## TASK REQUIREMENTS
Among the records that follow, set down only the lines from the one containing "Before and after one commit to Metdata04/metadata_model, a" to the one containing "Also changed, not shown: 2", both included, exactly.

____ PROVIDED INFORMATION

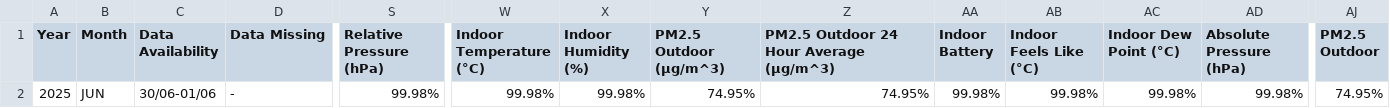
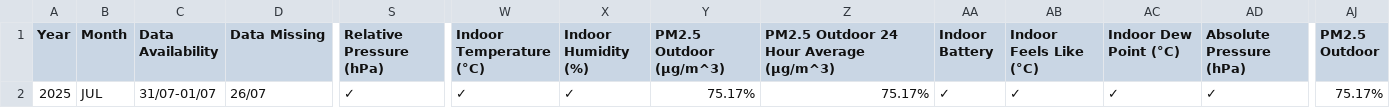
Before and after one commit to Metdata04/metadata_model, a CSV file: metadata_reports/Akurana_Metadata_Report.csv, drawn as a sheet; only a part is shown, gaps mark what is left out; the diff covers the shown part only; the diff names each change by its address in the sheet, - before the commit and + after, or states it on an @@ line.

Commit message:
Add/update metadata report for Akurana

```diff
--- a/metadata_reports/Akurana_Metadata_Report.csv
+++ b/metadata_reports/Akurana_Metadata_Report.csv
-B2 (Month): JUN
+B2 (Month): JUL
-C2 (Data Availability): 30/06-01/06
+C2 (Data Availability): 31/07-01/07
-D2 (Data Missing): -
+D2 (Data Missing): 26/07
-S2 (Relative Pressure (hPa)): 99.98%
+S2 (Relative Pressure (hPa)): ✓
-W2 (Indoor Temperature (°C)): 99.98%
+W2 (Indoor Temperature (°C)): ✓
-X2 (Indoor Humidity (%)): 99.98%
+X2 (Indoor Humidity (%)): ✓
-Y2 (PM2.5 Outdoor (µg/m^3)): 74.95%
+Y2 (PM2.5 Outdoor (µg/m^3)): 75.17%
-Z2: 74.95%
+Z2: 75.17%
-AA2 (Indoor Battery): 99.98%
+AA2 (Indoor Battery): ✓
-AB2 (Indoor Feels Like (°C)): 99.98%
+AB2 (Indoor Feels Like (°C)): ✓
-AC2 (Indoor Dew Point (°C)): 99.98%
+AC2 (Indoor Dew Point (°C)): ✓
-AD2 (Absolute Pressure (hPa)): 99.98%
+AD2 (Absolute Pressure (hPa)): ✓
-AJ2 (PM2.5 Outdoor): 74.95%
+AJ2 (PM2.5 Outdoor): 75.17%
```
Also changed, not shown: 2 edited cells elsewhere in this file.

________
____ PROVIDED INFORMATION

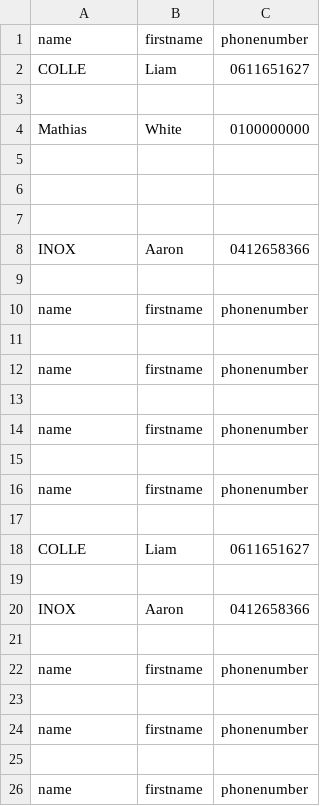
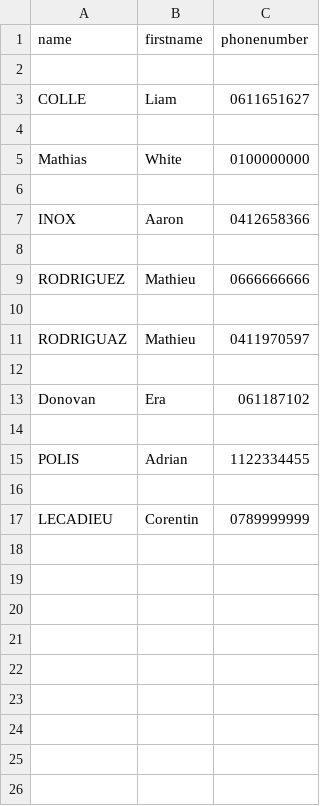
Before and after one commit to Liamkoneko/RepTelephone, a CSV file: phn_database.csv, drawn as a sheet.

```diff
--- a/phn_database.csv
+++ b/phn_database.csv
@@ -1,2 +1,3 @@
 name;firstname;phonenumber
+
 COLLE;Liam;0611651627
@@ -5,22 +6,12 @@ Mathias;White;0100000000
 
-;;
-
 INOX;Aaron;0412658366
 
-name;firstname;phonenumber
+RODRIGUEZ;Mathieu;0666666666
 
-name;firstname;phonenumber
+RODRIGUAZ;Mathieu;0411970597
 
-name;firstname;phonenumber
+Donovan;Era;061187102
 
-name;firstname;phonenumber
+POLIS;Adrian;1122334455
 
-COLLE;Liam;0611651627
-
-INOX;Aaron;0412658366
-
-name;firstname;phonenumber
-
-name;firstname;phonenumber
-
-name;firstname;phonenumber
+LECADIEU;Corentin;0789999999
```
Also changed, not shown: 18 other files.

________

## PROBLEM SOLUTION
Before and after one commit to Metdata04/metadata_model, a CSV file: metadata_reports/Akurana_Metadata_Report.csv, drawn as a sheet; only a part is shown, gaps mark what is left out; the diff covers the shown part only; the diff names each change by its address in the sheet, - before the commit and + after, or states it on an @@ line.

Commit message:
Add/update metadata report for Akurana

```diff
--- a/metadata_reports/Akurana_Metadata_Report.csv
+++ b/metadata_reports/Akurana_Metadata_Report.csv
-B2 (Month): JUN
+B2 (Month): JUL
-C2 (Data Availability): 30/06-01/06
+C2 (Data Availability): 31/07-01/07
-D2 (Data Missing): -
+D2 (Data Missing): 26/07
-S2 (Relative Pressure (hPa)): 99.98%
+S2 (Relative Pressure (hPa)): ✓
-W2 (Indoor Temperature (°C)): 99.98%
+W2 (Indoor Temperature (°C)): ✓
-X2 (Indoor Humidity (%)): 99.98%
+X2 (Indoor Humidity (%)): ✓
-Y2 (PM2.5 Outdoor (µg/m^3)): 74.95%
+Y2 (PM2.5 Outdoor (µg/m^3)): 75.17%
-Z2: 74.95%
+Z2: 75.17%
-AA2 (Indoor Battery): 99.98%
+AA2 (Indoor Battery): ✓
-AB2 (Indoor Feels Like (°C)): 99.98%
+AB2 (Indoor Feels Like (°C)): ✓
-AC2 (Indoor Dew Point (°C)): 99.98%
+AC2 (Indoor Dew Point (°C)): ✓
-AD2 (Absolute Pressure (hPa)): 99.98%
+AD2 (Absolute Pressure (hPa)): ✓
-AJ2 (PM2.5 Outdoor): 74.95%
+AJ2 (PM2.5 Outdoor): 75.17%
```
Also changed, not shown: 2 edited cells elsewhere in this file.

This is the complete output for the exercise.